KENYA — The United Kingdom has pledged a substantial financial boost to support healthcare staff recruitment and retention in three African nations: Kenya, Nigeria, and Ghana.

This investment, totaling £15 million (US$18.7 million) from the Official Development Assistance (ODA) budget for 2022 to 2025, is aimed at enhancing the resilience of these countries in facing global health challenges.

Recognizing the pivotal role of healthcare professionals in low and middle-income countries in improving health outcomes and achieving universal health coverage, the funding seeks to provide people in Kenya, Nigeria, and Ghana with access to comprehensive healthcare services when needed.

The COVID-19 pandemic underscored the importance of global collaboration in tackling health threats, which placed significant pressure on healthcare systems worldwide.

The pandemic exacerbated workforce retention challenges while increasing the demand for healthcare personnel.
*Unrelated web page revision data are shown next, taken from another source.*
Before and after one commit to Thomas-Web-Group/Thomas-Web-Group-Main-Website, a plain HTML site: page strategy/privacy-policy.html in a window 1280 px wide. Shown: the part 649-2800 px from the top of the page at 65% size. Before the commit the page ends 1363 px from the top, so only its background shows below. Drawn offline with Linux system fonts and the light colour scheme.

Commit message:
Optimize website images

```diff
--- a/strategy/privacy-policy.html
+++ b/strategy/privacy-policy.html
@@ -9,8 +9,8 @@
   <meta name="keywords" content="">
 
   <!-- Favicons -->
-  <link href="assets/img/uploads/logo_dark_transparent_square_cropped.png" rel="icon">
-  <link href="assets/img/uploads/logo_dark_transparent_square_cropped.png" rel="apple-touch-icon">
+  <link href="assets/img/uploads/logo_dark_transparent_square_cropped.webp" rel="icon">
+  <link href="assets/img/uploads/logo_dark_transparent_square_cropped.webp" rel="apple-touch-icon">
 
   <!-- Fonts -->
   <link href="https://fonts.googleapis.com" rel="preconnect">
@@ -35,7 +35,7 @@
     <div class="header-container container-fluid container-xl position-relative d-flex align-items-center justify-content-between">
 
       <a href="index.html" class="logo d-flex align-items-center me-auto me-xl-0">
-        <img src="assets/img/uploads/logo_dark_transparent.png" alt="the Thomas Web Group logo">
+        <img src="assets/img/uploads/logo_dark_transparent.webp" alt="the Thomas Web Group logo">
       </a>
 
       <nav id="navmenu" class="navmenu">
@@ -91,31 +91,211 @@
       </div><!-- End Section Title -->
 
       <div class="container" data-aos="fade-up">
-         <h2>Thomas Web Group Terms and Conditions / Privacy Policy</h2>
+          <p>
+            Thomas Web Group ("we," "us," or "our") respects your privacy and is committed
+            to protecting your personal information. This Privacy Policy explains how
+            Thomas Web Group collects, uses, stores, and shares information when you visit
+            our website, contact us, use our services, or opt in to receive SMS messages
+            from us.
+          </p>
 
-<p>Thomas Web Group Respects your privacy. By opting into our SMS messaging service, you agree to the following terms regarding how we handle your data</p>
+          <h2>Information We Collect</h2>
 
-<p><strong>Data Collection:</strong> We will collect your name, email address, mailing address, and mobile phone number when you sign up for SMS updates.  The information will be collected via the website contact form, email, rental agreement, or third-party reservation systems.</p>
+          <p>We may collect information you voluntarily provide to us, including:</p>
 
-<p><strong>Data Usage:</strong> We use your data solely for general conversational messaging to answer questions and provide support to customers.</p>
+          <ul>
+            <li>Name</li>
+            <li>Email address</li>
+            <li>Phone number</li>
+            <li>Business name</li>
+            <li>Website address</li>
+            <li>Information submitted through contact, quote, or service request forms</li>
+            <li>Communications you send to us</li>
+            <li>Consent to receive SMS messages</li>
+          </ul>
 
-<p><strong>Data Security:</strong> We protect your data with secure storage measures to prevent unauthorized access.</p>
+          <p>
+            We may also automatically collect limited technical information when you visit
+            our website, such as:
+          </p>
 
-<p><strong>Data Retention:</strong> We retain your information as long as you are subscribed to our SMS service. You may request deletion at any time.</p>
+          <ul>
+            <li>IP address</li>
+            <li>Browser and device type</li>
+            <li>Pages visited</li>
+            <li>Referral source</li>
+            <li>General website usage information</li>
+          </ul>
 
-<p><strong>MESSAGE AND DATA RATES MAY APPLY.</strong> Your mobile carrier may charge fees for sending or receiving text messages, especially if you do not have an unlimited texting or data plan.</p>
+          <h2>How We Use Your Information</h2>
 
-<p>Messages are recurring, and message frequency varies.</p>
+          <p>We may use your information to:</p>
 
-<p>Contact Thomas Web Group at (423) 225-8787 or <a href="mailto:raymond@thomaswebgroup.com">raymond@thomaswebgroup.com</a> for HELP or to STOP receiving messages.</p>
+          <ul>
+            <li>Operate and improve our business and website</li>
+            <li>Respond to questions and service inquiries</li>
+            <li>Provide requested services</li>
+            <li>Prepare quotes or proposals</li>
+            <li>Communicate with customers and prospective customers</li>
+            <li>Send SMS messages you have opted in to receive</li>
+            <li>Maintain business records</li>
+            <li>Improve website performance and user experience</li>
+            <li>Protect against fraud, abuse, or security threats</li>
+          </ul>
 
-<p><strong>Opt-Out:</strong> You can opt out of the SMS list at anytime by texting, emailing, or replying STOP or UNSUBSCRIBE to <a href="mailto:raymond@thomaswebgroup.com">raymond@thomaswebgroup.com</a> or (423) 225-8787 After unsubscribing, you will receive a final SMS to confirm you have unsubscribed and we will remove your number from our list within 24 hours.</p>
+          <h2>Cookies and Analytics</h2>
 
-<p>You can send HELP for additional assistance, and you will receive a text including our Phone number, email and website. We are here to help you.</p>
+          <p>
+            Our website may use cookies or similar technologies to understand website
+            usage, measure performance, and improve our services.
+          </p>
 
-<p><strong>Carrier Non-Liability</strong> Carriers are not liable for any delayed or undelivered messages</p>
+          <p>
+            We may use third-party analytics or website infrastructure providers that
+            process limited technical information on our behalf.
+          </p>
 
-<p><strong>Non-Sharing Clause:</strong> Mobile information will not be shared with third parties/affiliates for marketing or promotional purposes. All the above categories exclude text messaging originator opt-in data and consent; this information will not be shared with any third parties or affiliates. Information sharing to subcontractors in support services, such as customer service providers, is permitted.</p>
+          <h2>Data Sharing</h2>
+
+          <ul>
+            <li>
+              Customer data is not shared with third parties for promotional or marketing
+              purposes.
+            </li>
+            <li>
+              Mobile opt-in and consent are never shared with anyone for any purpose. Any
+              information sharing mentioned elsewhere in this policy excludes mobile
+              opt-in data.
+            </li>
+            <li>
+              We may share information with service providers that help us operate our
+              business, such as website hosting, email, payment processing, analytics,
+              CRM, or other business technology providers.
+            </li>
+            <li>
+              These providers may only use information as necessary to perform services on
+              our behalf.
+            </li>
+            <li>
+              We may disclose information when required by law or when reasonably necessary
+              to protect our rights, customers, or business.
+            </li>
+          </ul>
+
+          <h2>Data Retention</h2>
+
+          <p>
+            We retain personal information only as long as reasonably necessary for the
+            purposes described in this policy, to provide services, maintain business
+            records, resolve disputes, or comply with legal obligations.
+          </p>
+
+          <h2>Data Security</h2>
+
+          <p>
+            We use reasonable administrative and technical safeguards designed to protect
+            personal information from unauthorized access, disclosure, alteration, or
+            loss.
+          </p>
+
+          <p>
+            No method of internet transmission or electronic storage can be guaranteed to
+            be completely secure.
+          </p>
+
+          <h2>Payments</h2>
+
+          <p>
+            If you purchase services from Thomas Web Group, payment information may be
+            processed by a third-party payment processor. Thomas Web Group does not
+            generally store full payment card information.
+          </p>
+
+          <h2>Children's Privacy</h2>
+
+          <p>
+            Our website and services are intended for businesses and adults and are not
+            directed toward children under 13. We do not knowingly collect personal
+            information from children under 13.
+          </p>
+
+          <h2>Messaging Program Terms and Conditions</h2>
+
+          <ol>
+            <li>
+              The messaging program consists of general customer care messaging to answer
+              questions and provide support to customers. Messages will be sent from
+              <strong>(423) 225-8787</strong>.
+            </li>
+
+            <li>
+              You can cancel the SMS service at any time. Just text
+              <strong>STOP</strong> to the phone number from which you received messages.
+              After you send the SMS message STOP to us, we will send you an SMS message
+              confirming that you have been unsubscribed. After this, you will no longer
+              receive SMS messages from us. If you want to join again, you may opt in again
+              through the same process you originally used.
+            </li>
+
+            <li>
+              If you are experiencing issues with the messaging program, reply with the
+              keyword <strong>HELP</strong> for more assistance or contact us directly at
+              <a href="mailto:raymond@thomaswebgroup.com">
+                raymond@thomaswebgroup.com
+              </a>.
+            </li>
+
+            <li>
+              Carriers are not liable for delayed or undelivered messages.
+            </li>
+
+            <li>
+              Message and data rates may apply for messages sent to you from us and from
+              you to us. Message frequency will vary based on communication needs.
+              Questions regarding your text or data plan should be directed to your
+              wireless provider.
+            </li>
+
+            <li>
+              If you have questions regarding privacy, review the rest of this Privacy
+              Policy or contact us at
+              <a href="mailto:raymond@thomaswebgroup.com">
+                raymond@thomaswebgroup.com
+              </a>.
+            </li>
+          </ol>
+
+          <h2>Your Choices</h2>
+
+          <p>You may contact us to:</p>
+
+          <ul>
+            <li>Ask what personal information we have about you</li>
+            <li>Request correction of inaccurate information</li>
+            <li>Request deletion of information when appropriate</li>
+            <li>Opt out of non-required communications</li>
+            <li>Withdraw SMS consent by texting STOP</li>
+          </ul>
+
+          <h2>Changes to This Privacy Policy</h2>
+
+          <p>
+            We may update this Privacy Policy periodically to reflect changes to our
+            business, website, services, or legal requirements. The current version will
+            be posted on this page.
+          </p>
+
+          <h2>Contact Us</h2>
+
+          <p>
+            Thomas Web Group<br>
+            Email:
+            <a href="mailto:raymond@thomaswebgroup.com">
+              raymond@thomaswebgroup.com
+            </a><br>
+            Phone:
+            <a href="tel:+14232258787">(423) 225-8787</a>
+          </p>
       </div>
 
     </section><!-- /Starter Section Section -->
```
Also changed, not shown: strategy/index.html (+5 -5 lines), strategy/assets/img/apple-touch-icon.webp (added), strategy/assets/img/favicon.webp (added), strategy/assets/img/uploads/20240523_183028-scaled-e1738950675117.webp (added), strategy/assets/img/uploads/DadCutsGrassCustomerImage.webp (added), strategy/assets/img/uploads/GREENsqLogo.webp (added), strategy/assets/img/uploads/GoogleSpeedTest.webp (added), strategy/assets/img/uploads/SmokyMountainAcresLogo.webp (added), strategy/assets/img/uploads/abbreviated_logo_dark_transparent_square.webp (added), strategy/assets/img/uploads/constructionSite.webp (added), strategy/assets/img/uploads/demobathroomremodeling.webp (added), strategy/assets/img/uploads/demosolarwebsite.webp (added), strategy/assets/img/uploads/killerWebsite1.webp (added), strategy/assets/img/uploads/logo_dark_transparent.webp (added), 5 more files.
The World Health Organization (WHO) has estimated a shortage of ten million health workers globally by 2030, posing a threat to the achievement of universal health coverage and potentially exacerbating global health disparities.

Addressing critical workforce challenges is crucial for strengthening health systems and enhancing global resilience against future pandemics.

This investment aims to protect people around the world, including those in the UK, by ensuring effective responses to health threats.

Health minister’s perspective

Health Minister Will Quince emphasized the significance of highly skilled healthcare staff and expressed delight in supporting the training, recruitment, and retention of skilled healthcare workforces in Kenya, Nigeria, and Ghana.

He highlighted the funding’s potential to strengthen health systems in these countries, which, in turn, would contribute to global pandemic preparedness and reduce health inequalities.

Minister Quince emphasized the interdependence of global health, emphasizing that the safety of patients in the UK is linked to global resilience against health threats.

Six million pounds (US$7.5 million) from the ODA funding will support the WHO in delivering health workforce planning and capacity-building initiatives.

These efforts will include improving administration systems, providing training and retention opportunities, and collaborating with local governments and health system stakeholders.

As part of this initiative, the Department of Health and Social Care will administer a £9 million (US$11.2 million) two-year competitive grant scheme for a not-for-profit organization to coordinate partnership work in the participating countries.

Enhancing workforce quality and retention

The partnership programs for healthcare workforces will involve linking UK institutions with local health systems, facilitating skills exchanges, and enhancing the curriculum, regulations, and guidance in Kenya, Nigeria, and Ghana.

The designated coordinator, the Tropical Health and Education Trust (THET), will oversee the partnership work, driving improvements in the quality and retention of healthcare staff in these countries, ultimately benefiting patients and healthcare systems.

For all the latest healthcare industry news from Africa and the World, subscribe to our NEWSLETTER, and YouTube Channel, follow us on Twitter and LinkedIn, and like us on Facebook.